The French influence in Alexandria is still very present, even though Napoleon Bonaparte was in Egypt for only three years, leaving the country in 1801, in his worst military defeat in history. With the ultimate ambition to conquer British India, on May 19, 1798 Napoleon Bonaparte arrived in Egypt with 350 ships but was forced to leave three years later, defeated by the British. But the French cultural influence lingers to this day, as Napoleon brought many artists, scientists, egyptologists and scholars with him.
Western inventions were introduced to Egypt, like the printing press, ideas such as liberalism and nationalism. To modernist historians, the French arrival marks the start of the modern Middle East. Napoleon also re-developed the port, which helped to attract people from all over the world and add to the city's pluralistic charm.
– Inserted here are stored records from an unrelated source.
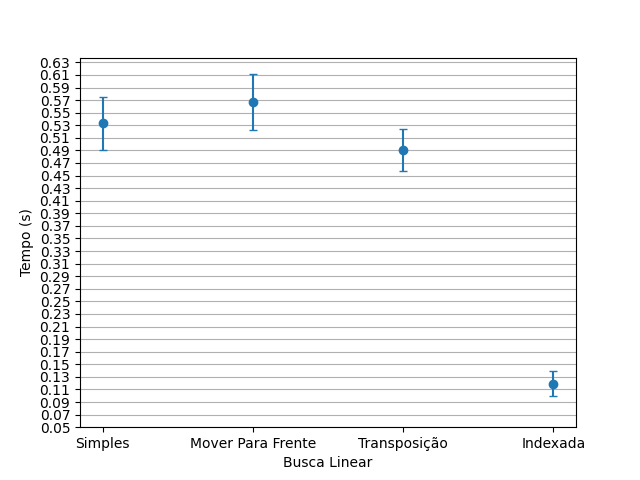
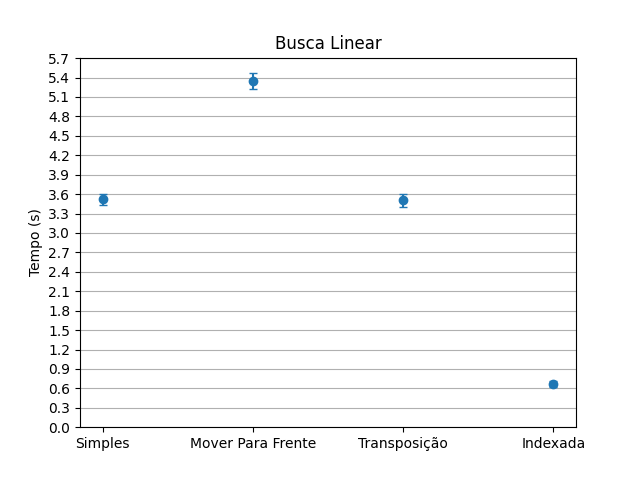
linear search data output

Changed region(s): [[0.0312, 0.0938, 0.9062, 0.9062], [0.4062, 0.0625, 0.5938, 0.125], [0.4375, 0.9375, 0.5938, 1.0]]

diff --git a/scripts/simpleSearchCalculator.py b/scripts/simpleSearchCalculator.py
@@ -45,8 +45,8 @@ for df in dfs:
 
 plt.errorbar(df_names, means, stds, linestyle='None', marker='o', capsize=3)
 plt.ylabel('Tempo (s)')
-plt.xlabel('Busca Linear')
-plt.yticks(np.arange(0.05, 0.65, 0.02))
+plt.title('Busca Linear')
+plt.yticks(np.arange(0.00, 5.8, 0.3))
 plt.grid(which='major', axis='y')
 
 #plt.show()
To us, the best contribution from the French is the patisseries, everywhere in town. It is a double treat because the pastry shops usually have western pastries on one side (mostly French style) and the Arab ones on the other. The dozens of cafes and the horse carriages everywhere in town are also a reminder of life in Europe in the 19th century.
The Tram was built in 1860 and it is still in operation. We sat on the double deck of one as it lingered the 15 miles to the far east side of town to Montazah Palace. This palace was built in 1900 as the summer residence of the last king of Egypt, king Farouk , descendent of Mohammed Ali, the Ottoman ruler who took over Egypt after the French were defeated.
The Ottoman ruler in Egypt got the position with England's help. Its government was therefore submissive to the British Empire. Muhammad Ali and his descents became the new rulers, until 1952 when an Egyptian revolution put civilians in charge of the country. Those were times of Naguib, Nasser, Sadat, and most recently Mubarak.